This article marks my 24th for Grainews. My first article, in March of 2018, had a quote: “it’s all about buying common shares in solid companies, and holding them for a long time.” I hope you are now convinced of the validity of this approach.
Why is this simple strategy shunned by most market participants? Why does Warren Buffett fill an arena for his annual meeting, then when everyone goes home they virtually all ignore his advice and return to their trading ways? The average holding time of a publicly traded company in the U.S. was over five years in the 1970s and has declined to under eight months today. The average market participant (speculator, trader and investor) turns their portfolio completely over 1.5 times per year. The average market participant also underperforms the market by four to five per cent, achieving about half of overall market returns.
Market participants have taken to heart Mark Twain’s famous quip, “Never let the truth get in the way of a good story.” They continually ignore the facts, preferring whatever the current short-term story-line is. Currently it is about markets at all-time highs and that valuations are expensive. The first part is clearly true, but what about the second part?
Bank of Nova Scotia and other Canadian banks have fairly consistent earnings, as well as a consistent policy of paying about half their earnings as dividends, making them ideal for this illustration. Ten-year bond rates are a good indication of overall interest rates and a leading investment competitor to stocks. In 1993, Canadian 10-year bond rates were about eight per cent and BNS was paying about five per cent making BNS’s dividend rate about 0.63 of the 10-year bond rate.
Today BNS has a dividend yield of 4.7 per cent and 10-year bonds are about 1.7 per cent. BNS is paying an income stream about 2.75 times larger than a key competitive investment product. Even though BNS is valued slightly higher than in 1992, having a slightly lower dividend yield, relative to interest rates it is valued four times better (2.75/0.63). I would sooner buy shares in a Canadian bank and collect four to five per cent dividends that have a habit of doubling every 10 to 12 years, than lend money to the bank (or government) with a two to three per cent static yield. When you deposit money in your bank account or buy a bank GIC, you are lending the bank money. When you buy a government bond you are lending to them.
Since 1963, the 10-year U.S. bond interest rate has averaged 6.2 per cent. Today it is just 2.5 per cent. Long-term average earnings yield (earnings/price) of U.S. stocks is 6.7 per cent, similar to interest rate averages. Currently the earnings yield is 4.5 per cent, indicating above-average stock valuations, but the earnings yield has not declined nearly as dramatically as interest rates (6.7 to 4.5, versus 6.2 to 2.5). Historically stocks spend one-third of their time within five per cent of all-time highs making the current situation fairly normal.
The Canadian market is cheaper. Our current average earnings yield is about 5.7 per cent and our 10-year bonds are only 1.7 per cent. Higher earnings yield and lower interest rates are indicative of a lack of confidence in our economy, but should support stocks when confidence returns.
Short-term, stocks can move unpredictably either direction, but longer-term I would argue against the story-line that stocks are expensive.
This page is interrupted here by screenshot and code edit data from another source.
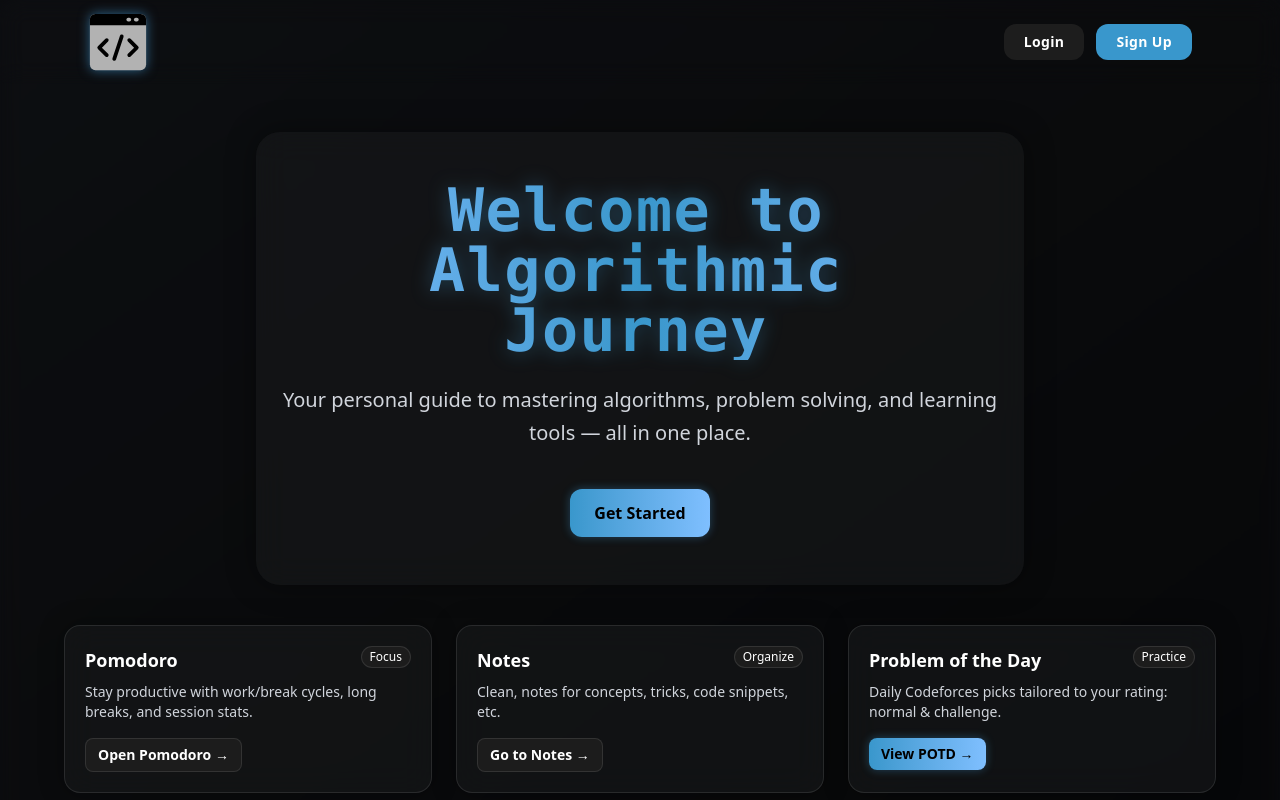
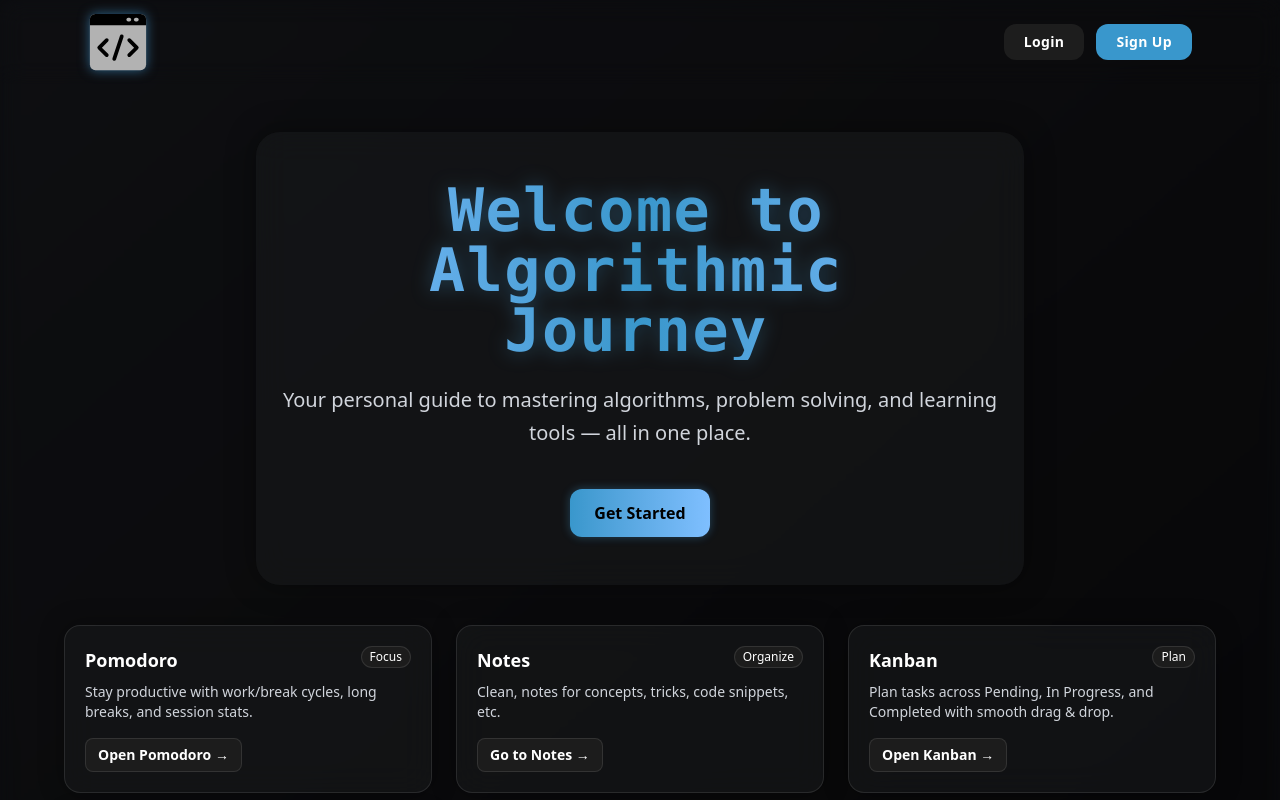
Before and after one commit to masteroojway/AlgorithmicJourney, a React (Vite) app in the folder frontend/: page / in a window 1280 px wide. Shown: the top 800 px of the page. Built offline with nearby package versions, Linux system fonts and the light colour scheme.

Commit message:
now does not show login signup when already logged in

```diff
--- a/frontend/src/pages/Intro.jsx
+++ b/frontend/src/pages/Intro.jsx
@@ -1,6 +1,51 @@
+import { useEffect, useMemo, useState } from "react";
 import { Link } from "react-router-dom";
 
+/** Base64url → JSON decoder for JWT payload */
+function decodeJwt(token) {
+  try {
+    const base64Url = token?.split(".")[1];
+    if (!base64Url) return null;
+    const base64 = base64Url.replace(/-/g, "+").replace(/_/g, "/");
+    const padded = base64.padEnd(base64.length + (4 - (base64.length % 4)) % 4, "=");
+    const json = atob(padded);
+    return JSON.parse(json);
+  } catch {
+    return null;
+  }
+}
+
+/** Nice short display name */
+function getDisplayName(payload) {
+  const name = payload?.name?.trim();
+  if (name) {
+    const first = name.split(/\s+/)[0];
+    return first.length > 18 ? first.slice(0, 15) + "…" : first;
+  }
+  const email = payload?.email || "";
+  return email.split("@")[0] || "User";
+}
+
 const DefaultLanding = () => {
+  const [displayName, setDisplayName] = useState(null);
+
+  // On mount and when token changes in other tabs, update UI
+  useEffect(() => {
+    const read = () => {
+      const token = localStorage.getItem("token");
+      const payload = decodeJwt(token);
+      setDisplayName(payload ? getDisplayName(payload) : null);
+    };
+    read();
+    const onStorage = (e) => {
+      if (e.key === "token") read();
+    };
+    window.addEventListener("storage", onStorage);
+    return () => window.removeEventListener("storage", onStorage);
+  }, []);
+
+  const isLoggedIn = useMemo(() => Boolean(displayName), [displayName]);
+
   return (
     <div className="min-h-screen bg-[#0b0c0f] text-white font-sans relative flex flex-col overflow-x-visible overflow-y-auto">
       {/* Subtle animated gradient background */}
@@ -15,7 +60,22 @@ const DefaultLanding = () => {
               alt="Logo"
               className="w-[48px] sm:w-[60px] drop-shadow-[0_0_6px_rgba(77,184,255,0.5)] hover:scale-105 transition-transform"
             />
+
             <div className="flex gap-3 w-full sm:w-auto justify-center sm:justify-end">
+              {isLoggedIn ? (
+                // Logged-in view: show a user chip (and keep CTAs out)
+                <Link to="/home"className="flex items-center gap-2 rounded-xl bg-[#1d1d1d] border border-white/10 px-3 py-2 hover:scale-105">
+                  {/* small circle with initials */}
+                  <span className="flex items-center justify-center h-6 w-6 rounded-full bg-[#3997cc] text-black text-xs font-bold">
+                    {displayName?.[0]?.toUpperCase() || "U"}
+                  </span>
+                  <span className="text-xs sm:text-sm font-semibold tracking-wide">
+                    {displayName}
+                  </span>
+                </Link>
+              ) : (
+                // Logged-out view: Login / Sign Up buttons
+                <>
                   <Link
                     to="/login"
                     className="w-full sm:w-auto text-center px-4 sm:px-5 py-2 bg-[#1d1d1d] hover:bg-[#2a2a2a] rounded-xl text-xs sm:text-sm font-semibold tracking-wide transition-all hover:scale-105"
@@ -28,6 +88,8 @@ const DefaultLanding = () => {
                   >
                     Sign Up
                   </Link>
+                </>
+              )}
             </div>
           </div>
         </div>
@@ -102,6 +164,27 @@ const DefaultLanding = () => {
               </div>
             </article>
 
+            {/* Kanban */}
+            <article className="bg-[#18191c]/60 backdrop-blur-lg rounded-2xl border border-white/10 shadow-[0_0_25px_rgba(0,0,0,0.35)] p-5">
+              <div className="flex items-start justify-between">
+                <h3 className="text-lg font-semibold">Kanban</h3>
+                <span className="text-xs px-2 py-0.5 rounded-full bg-[#1c1c1c] border border-white/10">
+                  Plan
+                </span>
+              </div>
+              <p className="mt-2 text-sm text-gray-300">
+                Plan tasks across Pending, In&nbsp;Progress, and Completed with smooth drag &amp; drop.
+              </p>
+              <div className="mt-4">
+                <Link
+                  to="/kanban"
+                  className="inline-block text-sm font-semibold px-3 py-1.5 rounded-lg bg-[#1c1c1c] hover:bg-[#2d2d2d] border border-white/10 transition-colors"
+                >
+                  Open Kanban →
+                </Link>
+              </div>
+            </article>
+
             {/* Problem of the Day */}
             <article className="bg-[#18191c]/60 backdrop-blur-lg rounded-2xl border border-white/10 shadow-[0_0_25px_rgba(0,0,0,0.35)] p-5">
               <div className="flex items-start justify-between">
```
Lines whose indentation alone changed are shown as unchanged.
Stocks might be a little more expensive than average, but interest rates are a lot cheaper than average.
As an amateur investor with a day job, I don’t have time to turn over my portfolio 1.5 times per year. That level of activity would drive me crazy. The secret to my success and sanity has been ignoring the flavour du jour and the currently touted story-lines, while picking solid companies and holding them for long periods. Have I mentioned that already?